Aim of the exercise:
From the material below, copy out each line with the word "easy" in it.

Supplied data:
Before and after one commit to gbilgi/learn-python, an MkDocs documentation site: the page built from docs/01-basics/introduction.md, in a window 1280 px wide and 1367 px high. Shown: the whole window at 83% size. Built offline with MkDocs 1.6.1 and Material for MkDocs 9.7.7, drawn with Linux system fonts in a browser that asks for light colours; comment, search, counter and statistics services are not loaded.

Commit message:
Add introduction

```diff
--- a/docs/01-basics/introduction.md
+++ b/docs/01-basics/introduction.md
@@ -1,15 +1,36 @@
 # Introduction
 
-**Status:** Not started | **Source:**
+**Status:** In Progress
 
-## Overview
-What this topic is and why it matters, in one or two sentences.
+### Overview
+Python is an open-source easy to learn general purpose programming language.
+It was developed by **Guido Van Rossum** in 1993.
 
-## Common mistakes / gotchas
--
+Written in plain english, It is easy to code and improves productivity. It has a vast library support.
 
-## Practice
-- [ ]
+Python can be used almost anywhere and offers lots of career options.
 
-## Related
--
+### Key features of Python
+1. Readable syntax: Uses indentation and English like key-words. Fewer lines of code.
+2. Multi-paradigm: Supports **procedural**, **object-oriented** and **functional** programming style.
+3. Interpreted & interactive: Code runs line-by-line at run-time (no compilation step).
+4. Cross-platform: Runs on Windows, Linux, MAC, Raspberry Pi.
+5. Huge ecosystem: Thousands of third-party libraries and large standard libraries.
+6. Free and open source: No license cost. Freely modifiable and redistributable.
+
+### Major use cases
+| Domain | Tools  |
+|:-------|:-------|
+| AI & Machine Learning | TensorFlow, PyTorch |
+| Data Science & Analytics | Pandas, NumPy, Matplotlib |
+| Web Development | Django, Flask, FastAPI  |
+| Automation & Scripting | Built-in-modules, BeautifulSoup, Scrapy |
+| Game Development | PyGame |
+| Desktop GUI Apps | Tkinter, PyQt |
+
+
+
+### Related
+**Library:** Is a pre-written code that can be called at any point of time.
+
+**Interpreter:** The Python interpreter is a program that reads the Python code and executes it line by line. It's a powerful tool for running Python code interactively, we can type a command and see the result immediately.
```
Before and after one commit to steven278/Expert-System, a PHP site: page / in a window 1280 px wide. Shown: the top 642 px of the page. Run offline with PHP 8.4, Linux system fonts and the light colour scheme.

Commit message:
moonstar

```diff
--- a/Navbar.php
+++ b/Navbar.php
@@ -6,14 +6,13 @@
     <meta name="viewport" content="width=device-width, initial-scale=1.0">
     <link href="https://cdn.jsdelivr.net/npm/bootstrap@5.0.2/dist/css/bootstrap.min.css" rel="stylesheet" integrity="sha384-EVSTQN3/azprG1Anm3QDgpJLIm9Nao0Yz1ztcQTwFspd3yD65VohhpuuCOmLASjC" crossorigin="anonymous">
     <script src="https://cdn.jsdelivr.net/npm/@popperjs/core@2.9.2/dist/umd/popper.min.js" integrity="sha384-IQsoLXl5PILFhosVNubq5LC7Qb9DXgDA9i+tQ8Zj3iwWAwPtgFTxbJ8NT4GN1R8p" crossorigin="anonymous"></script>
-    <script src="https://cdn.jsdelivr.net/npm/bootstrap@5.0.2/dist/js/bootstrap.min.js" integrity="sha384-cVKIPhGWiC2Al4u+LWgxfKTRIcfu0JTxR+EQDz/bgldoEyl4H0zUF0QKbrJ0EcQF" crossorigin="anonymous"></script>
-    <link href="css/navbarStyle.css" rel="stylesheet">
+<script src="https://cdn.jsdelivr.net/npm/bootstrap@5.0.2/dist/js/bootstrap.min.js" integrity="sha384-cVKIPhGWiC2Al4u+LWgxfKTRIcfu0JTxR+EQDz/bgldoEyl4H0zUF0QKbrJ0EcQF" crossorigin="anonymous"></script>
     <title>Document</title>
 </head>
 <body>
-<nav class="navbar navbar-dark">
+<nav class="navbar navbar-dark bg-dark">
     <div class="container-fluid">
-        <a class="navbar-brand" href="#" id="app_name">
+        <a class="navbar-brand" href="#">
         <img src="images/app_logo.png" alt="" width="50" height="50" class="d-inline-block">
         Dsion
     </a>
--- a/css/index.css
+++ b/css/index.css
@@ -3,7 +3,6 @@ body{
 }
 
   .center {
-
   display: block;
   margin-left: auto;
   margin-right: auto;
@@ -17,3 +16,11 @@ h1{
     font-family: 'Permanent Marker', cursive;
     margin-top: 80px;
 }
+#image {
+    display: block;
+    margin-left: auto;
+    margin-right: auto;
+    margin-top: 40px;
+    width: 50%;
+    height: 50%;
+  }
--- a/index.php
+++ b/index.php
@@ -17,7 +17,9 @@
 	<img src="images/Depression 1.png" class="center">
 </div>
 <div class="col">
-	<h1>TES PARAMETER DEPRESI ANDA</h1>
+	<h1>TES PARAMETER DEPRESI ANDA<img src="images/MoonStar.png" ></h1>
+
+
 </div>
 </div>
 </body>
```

Task answer:
+Python is an open-source easy to learn general purpose programming language.
+Written in plain english, It is easy to code and improves productivity. It has a vast library support.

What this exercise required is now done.